For many joint replacement patients, the simplest way to get through airport security is to opt for X-ray screening. The imaging technology clearly reveals implants, which makes getting to the gate faster.

If you’re selected for a pat-down after the metal detector beeps, you can reveal your surgical scar and be quickly on your way. Wear loose-fitting clothes, just in case, so you won’t have to strip down to show off your scar.

The TSA also has a card that patients with disabilities and medical conditions can bring to the airport. While it won’t prevent you from being subject to further screening after setting off the metal detector, showing the card can be a discreet way to communicate your screening needs to the airport security staff.

What About International Airports?

Airports outside of the United States may have different security protocols for screening visitors.

However, the same basic principles hold true, regardless of where you travel. You should let the airport security staff know that you have an artificial implant. And be prepared for an extra level of screening. Plan ahead and give yourself extra time to get through security.
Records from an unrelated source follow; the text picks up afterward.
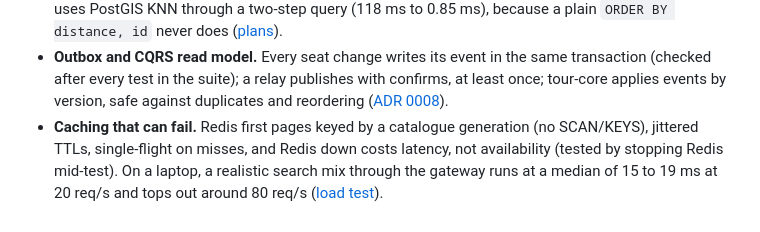
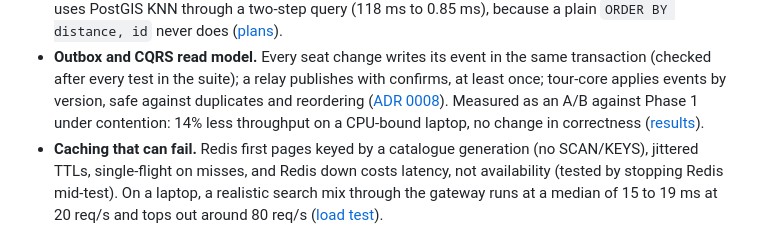
Before and after one commit to tsegale/smart-tours-distributed-api, a Markdown page: README.md, the part around the change. Drawn GitHub-style.

Commit message:
docs(bench): outbox a/b against phase 1 under contention

```diff
--- a/README.md
+++ b/README.md
@@ -136,6 +136,8 @@ sequenceDiagram
 - **Outbox and CQRS read model.** Every seat change writes its event in the same transaction (checked after
   every test in the suite); a relay publishes with confirms, at least once; tour-core applies events by version,
   safe against duplicates and reordering ([ADR 0008](docs/adr/0008-outbox-and-cqrs-availability-read-model.md)).
+  Measured as an A/B against Phase 1 under contention: 14% less throughput on a CPU-bound laptop, no change in
+  correctness ([results](docs/benchmarks/booking-locking.md#phase-2-transactional-outbox-atomic-strategy-ab)).
 - **Caching that can fail.** Redis first pages keyed by a catalogue generation (no SCAN/KEYS), jittered TTLs,
   single-flight on misses, and Redis down costs latency, not availability (tested by stopping Redis mid-test).
   On a laptop, a realistic search mix through the gateway runs at a median of 15 to 19 ms at 20 req/s and
```
Also changed, not shown: docs/adr/0008-outbox-and-cqrs-availability-read-model.md (+7 -4 lines), docs/benchmarks/booking-locking.md (+40 -27 lines).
For more tips and information on living with a joint replacement, make an appointment with Dr. Trevor Magee at Core Orthopedics & Sports Medicine in northern Utah.

As a fellowship-trained, board-certified expert in joint reconstruction with a specialization in robotic-assisted surgery, Dr. Magee can offer expert advice to keep your replacement joint in great shape for as long as possible. For answers to all your questions about joint replacement, contact our Salt Lake City, Sandy or Park City office today.

Trevor Magee, MD
Dr. Trevor Magee, MD, is one of Utah’s most experienced Mako® surgeons, performing both robotic-assisted partial knee replacements and robotic-assisted total hip replacements. Dr. Magee is a board certified fellow of the American Academy of Orthopedic Surgery as well as a fellow of the American Academy of Hip and Knee Surgeons.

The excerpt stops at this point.